### EXERCISE
Wherever a line in the data holds the word "cost", pull that line out.

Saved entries
⁂
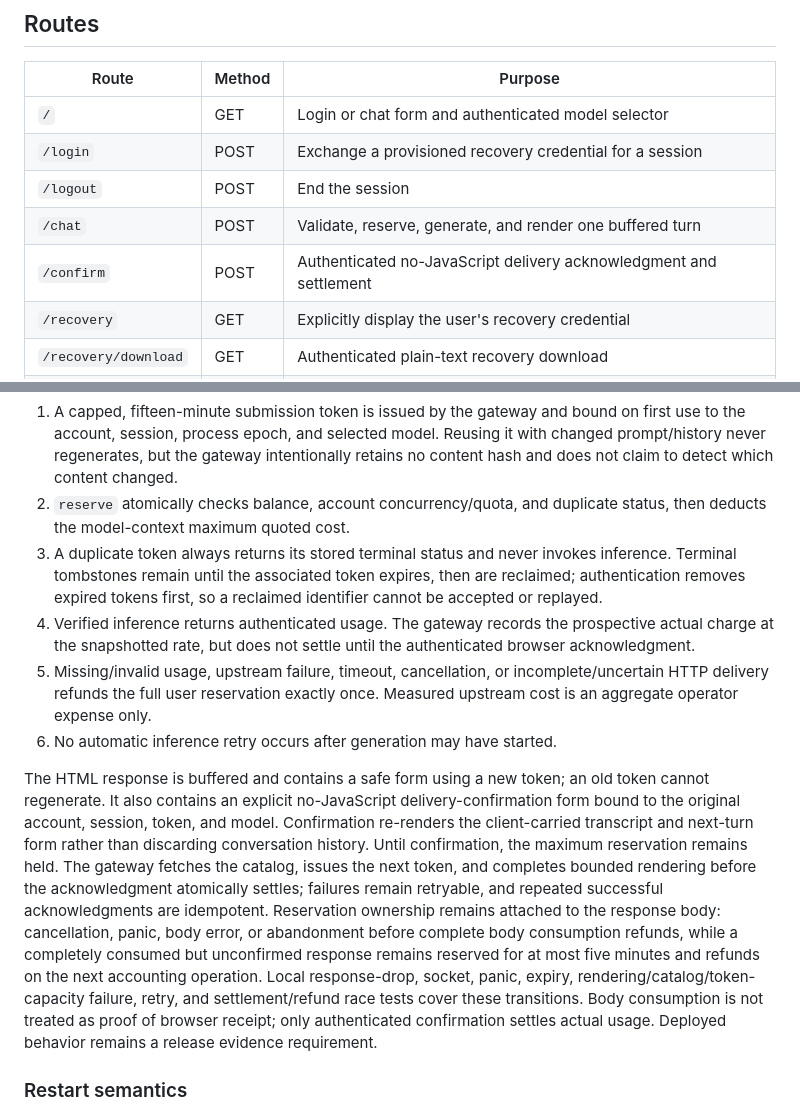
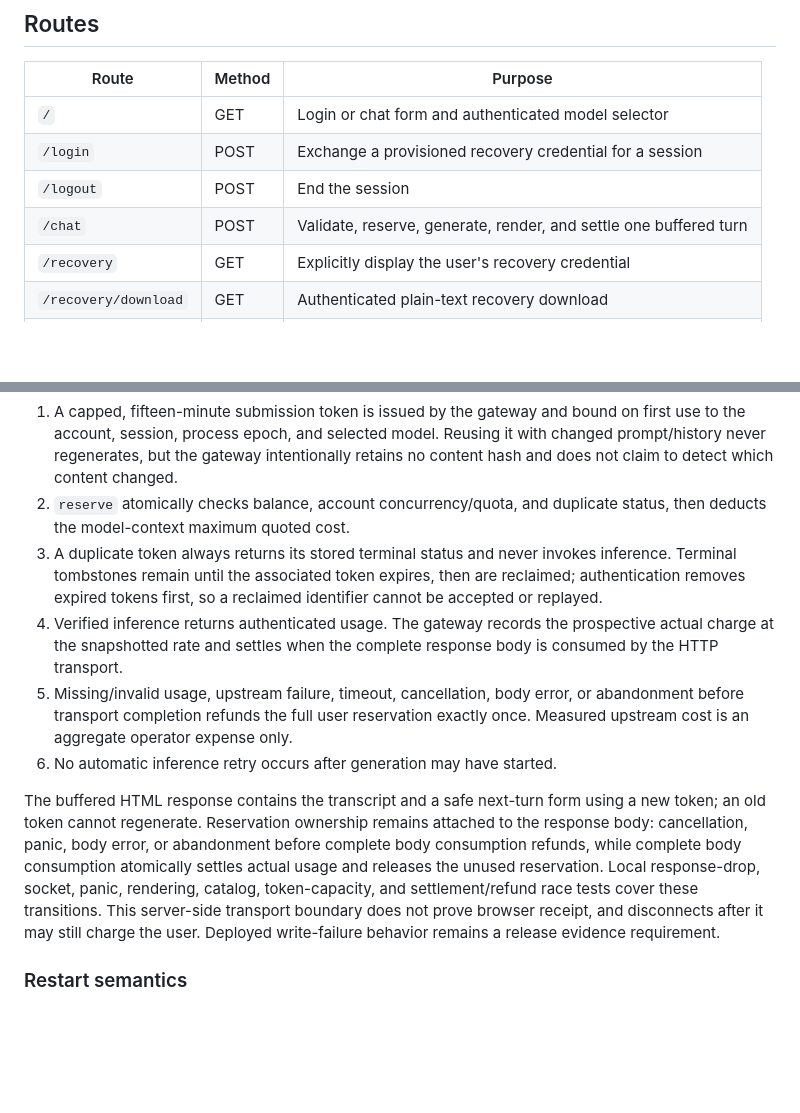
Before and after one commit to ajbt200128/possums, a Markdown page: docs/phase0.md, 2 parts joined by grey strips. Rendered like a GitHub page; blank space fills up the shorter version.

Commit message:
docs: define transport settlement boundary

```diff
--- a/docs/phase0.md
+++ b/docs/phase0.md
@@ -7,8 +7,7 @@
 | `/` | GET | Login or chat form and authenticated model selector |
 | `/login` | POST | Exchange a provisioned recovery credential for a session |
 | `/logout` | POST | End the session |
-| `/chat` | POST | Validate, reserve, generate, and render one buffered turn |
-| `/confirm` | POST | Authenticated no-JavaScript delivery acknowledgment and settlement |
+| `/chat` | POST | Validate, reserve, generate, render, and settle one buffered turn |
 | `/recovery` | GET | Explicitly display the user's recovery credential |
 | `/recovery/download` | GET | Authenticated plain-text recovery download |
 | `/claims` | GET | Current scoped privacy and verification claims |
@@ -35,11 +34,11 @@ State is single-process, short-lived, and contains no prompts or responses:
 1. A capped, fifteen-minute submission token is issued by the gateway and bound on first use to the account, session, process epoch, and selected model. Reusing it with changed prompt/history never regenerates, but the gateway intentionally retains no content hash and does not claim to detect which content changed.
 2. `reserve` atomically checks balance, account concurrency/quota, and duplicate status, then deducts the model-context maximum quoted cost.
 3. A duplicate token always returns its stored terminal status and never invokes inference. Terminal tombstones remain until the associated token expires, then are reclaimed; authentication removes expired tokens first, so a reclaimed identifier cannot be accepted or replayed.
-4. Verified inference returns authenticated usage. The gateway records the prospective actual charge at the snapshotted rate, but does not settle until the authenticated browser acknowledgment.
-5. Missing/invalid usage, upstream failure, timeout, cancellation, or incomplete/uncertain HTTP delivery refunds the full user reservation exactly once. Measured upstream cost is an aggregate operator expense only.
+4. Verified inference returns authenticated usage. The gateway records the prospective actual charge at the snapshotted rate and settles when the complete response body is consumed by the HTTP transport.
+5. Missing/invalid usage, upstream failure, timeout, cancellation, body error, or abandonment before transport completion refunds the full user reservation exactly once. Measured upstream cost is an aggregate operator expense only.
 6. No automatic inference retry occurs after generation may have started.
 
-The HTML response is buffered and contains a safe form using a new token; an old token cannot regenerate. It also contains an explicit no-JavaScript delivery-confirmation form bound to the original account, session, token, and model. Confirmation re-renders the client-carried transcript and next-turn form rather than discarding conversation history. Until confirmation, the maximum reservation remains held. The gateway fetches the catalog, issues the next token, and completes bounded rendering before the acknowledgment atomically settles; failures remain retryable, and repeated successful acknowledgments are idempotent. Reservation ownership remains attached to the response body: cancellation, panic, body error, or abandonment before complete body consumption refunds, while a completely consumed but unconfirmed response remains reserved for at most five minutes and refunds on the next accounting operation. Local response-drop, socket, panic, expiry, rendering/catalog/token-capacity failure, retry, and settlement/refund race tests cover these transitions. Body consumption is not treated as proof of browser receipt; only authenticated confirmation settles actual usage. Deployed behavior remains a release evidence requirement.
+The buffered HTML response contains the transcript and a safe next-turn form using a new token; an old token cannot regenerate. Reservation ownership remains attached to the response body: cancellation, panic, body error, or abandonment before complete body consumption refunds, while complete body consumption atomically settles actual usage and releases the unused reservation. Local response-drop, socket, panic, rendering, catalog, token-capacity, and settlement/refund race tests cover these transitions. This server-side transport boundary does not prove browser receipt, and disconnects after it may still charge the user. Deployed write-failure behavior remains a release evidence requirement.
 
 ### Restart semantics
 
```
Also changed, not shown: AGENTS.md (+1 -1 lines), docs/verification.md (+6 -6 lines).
⁂
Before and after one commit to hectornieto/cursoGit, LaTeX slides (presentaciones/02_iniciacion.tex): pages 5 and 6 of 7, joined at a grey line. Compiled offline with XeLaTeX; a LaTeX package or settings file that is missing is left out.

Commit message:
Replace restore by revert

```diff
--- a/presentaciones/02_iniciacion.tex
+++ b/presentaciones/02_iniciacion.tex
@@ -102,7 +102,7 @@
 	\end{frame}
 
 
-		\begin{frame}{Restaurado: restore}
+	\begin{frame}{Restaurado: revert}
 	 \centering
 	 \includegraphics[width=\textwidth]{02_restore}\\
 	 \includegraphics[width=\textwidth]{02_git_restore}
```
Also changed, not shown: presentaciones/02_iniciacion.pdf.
⁂
### FINAL ANSWER
 2. `reserve` atomically checks balance, account concurrency/quota, and duplicate status, then deducts the model-context maximum quoted cost.
-5. Missing/invalid usage, upstream failure, timeout, cancellation, or incomplete/uncertain HTTP delivery refunds the full user reservation exactly once. Measured upstream cost is an aggregate operator expense only.
+5. Missing/invalid usage, upstream failure, timeout, cancellation, body error, or abandonment before transport completion refunds the full user reservation exactly once. Measured upstream cost is an aggregate operator expense only.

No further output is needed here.